An IRA distribution made flat out does little for you from a tax viewpoint.  The withdrawal is still “income” in tax year 2020 but the withdrawal is not going to be subject to the 10% penalty for those under 59.5 years of age.  The legislation also appears to allow you to avoid tax consequence if you repay the distribution or loan within three years.  That’s big and a possible lifeline for distressed families and small business holders.  The limit is $100,000, but even if it is not back in the retirement kitty in three years, the plan is to allow you to report the income over three separate tax years rather than all at once.

What makes this provision so important is that no one is yet certain just how quickly the stimulus checks/deposits will be issued.  It seems fairly certain that no states have the capacity to promptly process and pay 3 million unemployment claims.  Truth is that you may have to reach for the IRA/401(K) remedy before all the regulations are issued in order to keep food on the table or your business alive.  Obviously that does entail some risk that you will pay ordinary income rates (if you do not conform to all the rules-some probably not yet written).  Understand however that these funds are not supplementing income, but substituting for income your employer is not paying you.

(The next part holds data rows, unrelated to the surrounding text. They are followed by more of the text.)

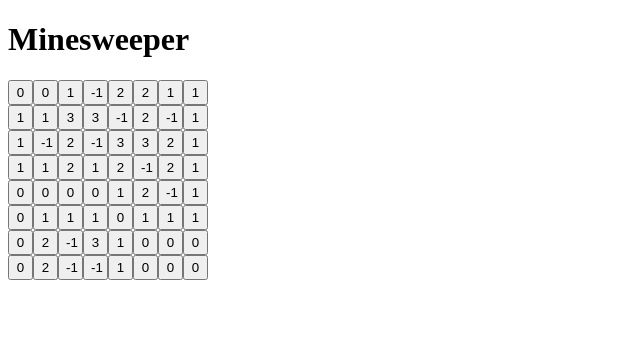
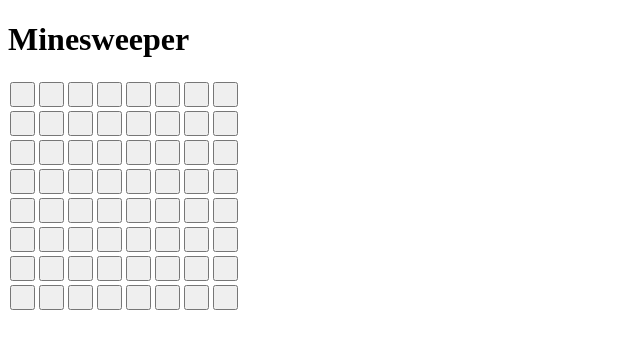
Before and after one commit to mflinn92/electron-minesweeper, a React app: page / in a window 1280 px wide. Shown: the top 348 px of the page, without its empty margins (0-640 px from the left). Built offline with nearby package versions, Linux system fonts and the light colour scheme.

Commit message:
Now hides the content of each cell on the grid until it is clicked

```diff
--- a/public/styles.css
+++ b/public/styles.css
@@ -1,4 +1,5 @@
 button {
     width: 25px;
     height: 25px;
+    margin: 2px;
 }
--- a/src/components/cell.jsx
+++ b/src/components/cell.jsx
@@ -5,17 +5,20 @@
     super(props);
     this.state = {
       position: props.position,
+      clicked: false,
     }
     this.clickHandler = this.clickHandler.bind(this);
   }
 
   clickHandler() {
-    console.log(this.state.position[0], this.state.position[1]);
+    this.setState({
+      clicked: true
+    });
   }
 
   render() {
     return (
-      <button onClick={this.clickHandler}>{this.props.val}</button>
+      <button onClick={this.clickHandler}>{this.state.clicked ? this.props.val : ' '}</button>
     )
   }
 }
```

One other disadvantage to this plan merits attention.  Sadly, if you take the money out now, you do so at a time when the S&P500 has fallen by 20% since New Year’s Day.  Thus, you may be able to take out only 80 cents on the dollar you put into retirement at the end of December because that’s all your dollar is worth today.  Desperate times require consideration of desperate measures and every captain’s first task is to keep the ship afloat.

“Don’t give up the ship.” Try to talk with both your tax adviser and your retirement plan manager about how best to make use of this life preserver without causing more damage to your long-term financial security.  In the meantime, stay well.